WHAT TO WORK ON:
Give the data a second time, exactly and in full.

(DATASET EXCERPTS)

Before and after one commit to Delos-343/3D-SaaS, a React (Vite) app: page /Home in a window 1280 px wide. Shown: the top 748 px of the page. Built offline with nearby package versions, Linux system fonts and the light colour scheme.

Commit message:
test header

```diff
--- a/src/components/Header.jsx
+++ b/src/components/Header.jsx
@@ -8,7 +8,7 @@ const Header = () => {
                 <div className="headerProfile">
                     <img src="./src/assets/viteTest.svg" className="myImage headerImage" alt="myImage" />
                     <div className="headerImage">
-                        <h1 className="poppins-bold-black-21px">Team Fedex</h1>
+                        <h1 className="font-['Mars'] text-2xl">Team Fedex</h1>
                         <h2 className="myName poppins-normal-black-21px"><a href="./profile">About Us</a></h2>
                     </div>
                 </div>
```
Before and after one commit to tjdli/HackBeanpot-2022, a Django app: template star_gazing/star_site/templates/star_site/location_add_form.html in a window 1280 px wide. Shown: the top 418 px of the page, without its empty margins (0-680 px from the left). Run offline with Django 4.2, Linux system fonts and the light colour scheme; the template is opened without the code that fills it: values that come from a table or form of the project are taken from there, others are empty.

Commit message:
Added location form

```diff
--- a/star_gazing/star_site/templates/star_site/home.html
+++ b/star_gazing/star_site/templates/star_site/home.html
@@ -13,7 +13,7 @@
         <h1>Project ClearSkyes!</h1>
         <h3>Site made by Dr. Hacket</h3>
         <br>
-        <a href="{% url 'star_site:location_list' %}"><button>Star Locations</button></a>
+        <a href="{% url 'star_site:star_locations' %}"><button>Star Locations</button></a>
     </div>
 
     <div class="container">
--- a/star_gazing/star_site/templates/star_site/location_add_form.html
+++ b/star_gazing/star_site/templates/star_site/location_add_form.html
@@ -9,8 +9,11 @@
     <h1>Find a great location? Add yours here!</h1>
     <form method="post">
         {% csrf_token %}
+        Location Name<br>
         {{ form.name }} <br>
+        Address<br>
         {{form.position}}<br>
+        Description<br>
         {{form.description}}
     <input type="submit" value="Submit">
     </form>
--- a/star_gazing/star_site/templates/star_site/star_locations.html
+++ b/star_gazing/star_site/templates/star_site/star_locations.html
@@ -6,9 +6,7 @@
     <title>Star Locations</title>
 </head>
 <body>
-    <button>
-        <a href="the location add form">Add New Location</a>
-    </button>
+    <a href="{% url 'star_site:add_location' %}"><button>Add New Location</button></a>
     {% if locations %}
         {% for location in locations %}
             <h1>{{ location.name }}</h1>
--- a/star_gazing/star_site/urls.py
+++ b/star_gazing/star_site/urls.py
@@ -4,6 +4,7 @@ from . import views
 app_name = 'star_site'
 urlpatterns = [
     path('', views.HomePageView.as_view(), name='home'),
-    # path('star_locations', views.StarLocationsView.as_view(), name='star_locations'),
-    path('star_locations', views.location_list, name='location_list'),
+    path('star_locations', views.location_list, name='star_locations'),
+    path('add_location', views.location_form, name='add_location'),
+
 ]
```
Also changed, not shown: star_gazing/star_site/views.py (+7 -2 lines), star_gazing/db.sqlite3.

(End DATASET EXCERPTS)

REPLY TO THE TASK:
Before and after one commit to Delos-343/3D-SaaS, a React (Vite) app: page /Home in a window 1280 px wide. Shown: the top 748 px of the page. Built offline with nearby package versions, Linux system fonts and the light colour scheme.

Commit message:
test header

```diff
--- a/src/components/Header.jsx
+++ b/src/components/Header.jsx
@@ -8,7 +8,7 @@ const Header = () => {
                 <div className="headerProfile">
                     <img src="./src/assets/viteTest.svg" className="myImage headerImage" alt="myImage" />
                     <div className="headerImage">
-                        <h1 className="poppins-bold-black-21px">Team Fedex</h1>
+                        <h1 className="font-['Mars'] text-2xl">Team Fedex</h1>
                         <h2 className="myName poppins-normal-black-21px"><a href="./profile">About Us</a></h2>
                     </div>
                 </div>
```
Before and after one commit to tjdli/HackBeanpot-2022, a Django app: template star_gazing/star_site/templates/star_site/location_add_form.html in a window 1280 px wide. Shown: the top 418 px of the page, without its empty margins (0-680 px from the left). Run offline with Django 4.2, Linux system fonts and the light colour scheme; the template is opened without the code that fills it: values that come from a table or form of the project are taken from there, others are empty.

Commit message:
Added location form

```diff
--- a/star_gazing/star_site/templates/star_site/home.html
+++ b/star_gazing/star_site/templates/star_site/home.html
@@ -13,7 +13,7 @@
         <h1>Project ClearSkyes!</h1>
         <h3>Site made by Dr. Hacket</h3>
         <br>
-        <a href="{% url 'star_site:location_list' %}"><button>Star Locations</button></a>
+        <a href="{% url 'star_site:star_locations' %}"><button>Star Locations</button></a>
     </div>
 
     <div class="container">
--- a/star_gazing/star_site/templates/star_site/location_add_form.html
+++ b/star_gazing/star_site/templates/star_site/location_add_form.html
@@ -9,8 +9,11 @@
     <h1>Find a great location? Add yours here!</h1>
     <form method="post">
         {% csrf_token %}
+        Location Name<br>
         {{ form.name }} <br>
+        Address<br>
         {{form.position}}<br>
+        Description<br>
         {{form.description}}
     <input type="submit" value="Submit">
     </form>
--- a/star_gazing/star_site/templates/star_site/star_locations.html
+++ b/star_gazing/star_site/templates/star_site/star_locations.html
@@ -6,9 +6,7 @@
     <title>Star Locations</title>
 </head>
 <body>
-    <button>
-        <a href="the location add form">Add New Location</a>
-    </button>
+    <a href="{% url 'star_site:add_location' %}"><button>Add New Location</button></a>
     {% if locations %}
         {% for location in locations %}
             <h1>{{ location.name }}</h1>
--- a/star_gazing/star_site/urls.py
+++ b/star_gazing/star_site/urls.py
@@ -4,6 +4,7 @@ from . import views
 app_name = 'star_site'
 urlpatterns = [
     path('', views.HomePageView.as_view(), name='home'),
-    # path('star_locations', views.StarLocationsView.as_view(), name='star_locations'),
-    path('star_locations', views.location_list, name='location_list'),
+    path('star_locations', views.location_list, name='star_locations'),
+    path('add_location', views.location_form, name='add_location'),
+
 ]
```
Also changed, not shown: star_gazing/star_site/views.py (+7 -2 lines), star_gazing/db.sqlite3.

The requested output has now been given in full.